Building an accessible website is a shrewd SEO strategy and it does not need to be a time-consuming and resource-intensive process. You can take help from an SEO agency like Australian Internet Advertising to create or improve your web accessibility. Why does web accessibility make sense? It is great for sites having an audience with some kind of disability, for example, an ophthalmic surgeon can experience multiple visually impaired visitors.

How improving web accessibility is beneficial?

Increases web traffic

Some people struggle with some kind of temporary disability like breaking the arm or fingers. There are age-related disabilities like vision impairment. It is estimated that 15% of the global population encounters some type of disability and you don’t desire to keep them away from your website. Even if the percentage is small with enhanced web accessibility for disabled people can offer a competitive edge.
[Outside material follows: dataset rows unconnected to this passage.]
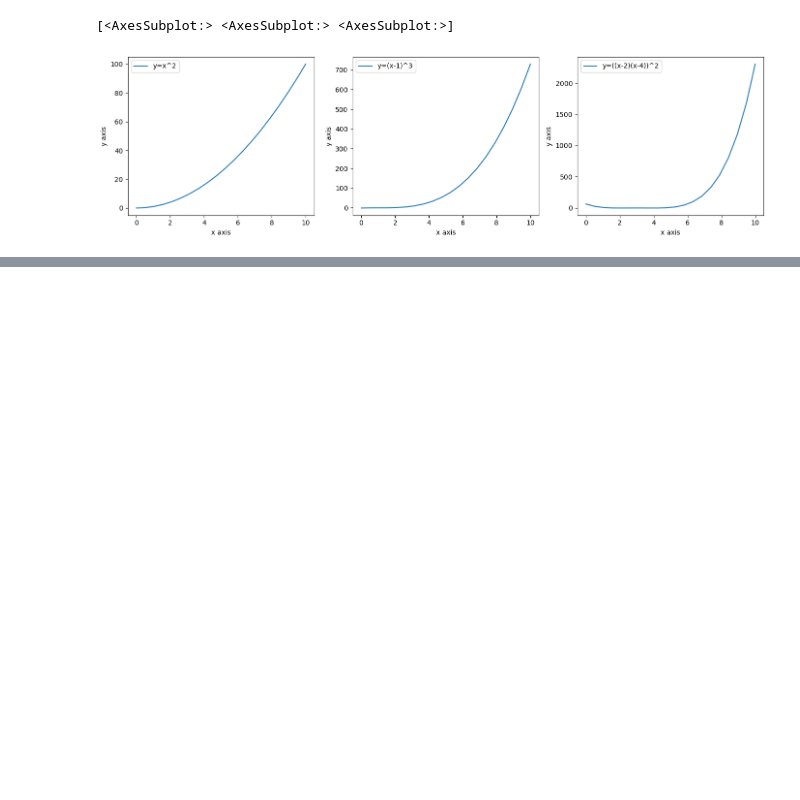
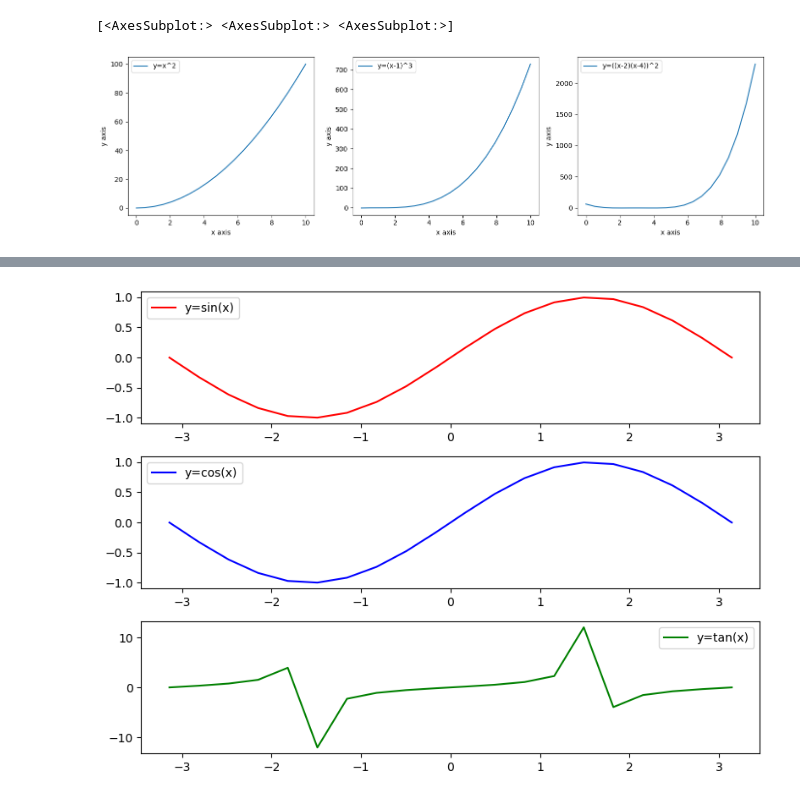
Before and after one commit to pipipik/skillup_01, a Jupyter notebook: DAY5/20240208_DAY5.ipynb, the cells around one changed output, grey strips where cells are left out. Saved outputs shown, nothing was run; the diff lists cells and outputs as text; code cells hidden in the pictures; blank space fills up the shorter version.

```diff
--- a/DAY5/20240208_DAY5.ipynb
+++ b/DAY5/20240208_DAY5.ipynb
@@ -83,0 +98,17 @@ plt.tight_layout()
+# %%
+# Matplotlibの基本事項
+# 問題1
+x = np.linspace(-np.pi, np.pi, 20)
+y_sin = np.sin(x)
+y_cos = np.sin(x)
+y_tan = np.tan(x)
+fig, ax = plt.subplots(3, 1, figsize=(8, 6))
+ax[0].plot(x, y_sin, label = "y=sin(x)", color = "red")
+ax[1].plot(x, y_cos, label = "y=cos(x)", color = "blue")
+ax[2].plot(x, y_tan, label = "y=tan(x)", color  = "green")
+
+for i in range(3):
+    ax[i].legend()
+plt.tight_layout()
+# %% [output]
+[figure, added]
```
Also changed, not shown: parts of 1 cell of this notebook.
According to a survey, disabled people are possibly loyal visitors to a site that is compatible with them.

Supports legal compliance

Your website may legally need to comply with the web accessibility guidelines. Currently, several nations have introduced web accessibility laws. Non-compliance with web accessibility laws can be costly.

For example, a blind man litigated Winn-Dixie [American supermarket chain] against the web accessibility issue and won the case. The target had to pay $6 million for damages to National Federation of Blind because they failed to add ALT Text on product images along with other accessibility problems.

Enhances website quality

Adhering to web accessibility guidelines not just helps disabled people but even offers plenty of SEO benefits.

  • Using the ALT test will help the visually impaired understand images. It is even a crucial SEO for people using image search as well as when images collapse and cannot be pulled out.
  • People with disabilities have difficulties in understanding a complicated web layout and navigation. With a simple responsive site design bounce rate is reduced, conversions are enhanced and mobile browsing is easy.
  • Audio and video transcripts are essential for hearing disabled people, so including transcripts, they can read and the video is useful for those using the web without headphones in a café or other public places.
  • Flickering content is problematic to people with neurological disorders and seizures. Remove automatic animations or such flickering contact as it is not just distracting but frustrating.
  • Physically disabled people need more time for some tasks like form filling, so allocate more time before page times-out.
  • People with hearing issues can find it hard to contact a website owner offering only their phone number. Include several contact methods like email, live chat, and phone for every user.

Enhancing web accessibility is an ethical thing to do!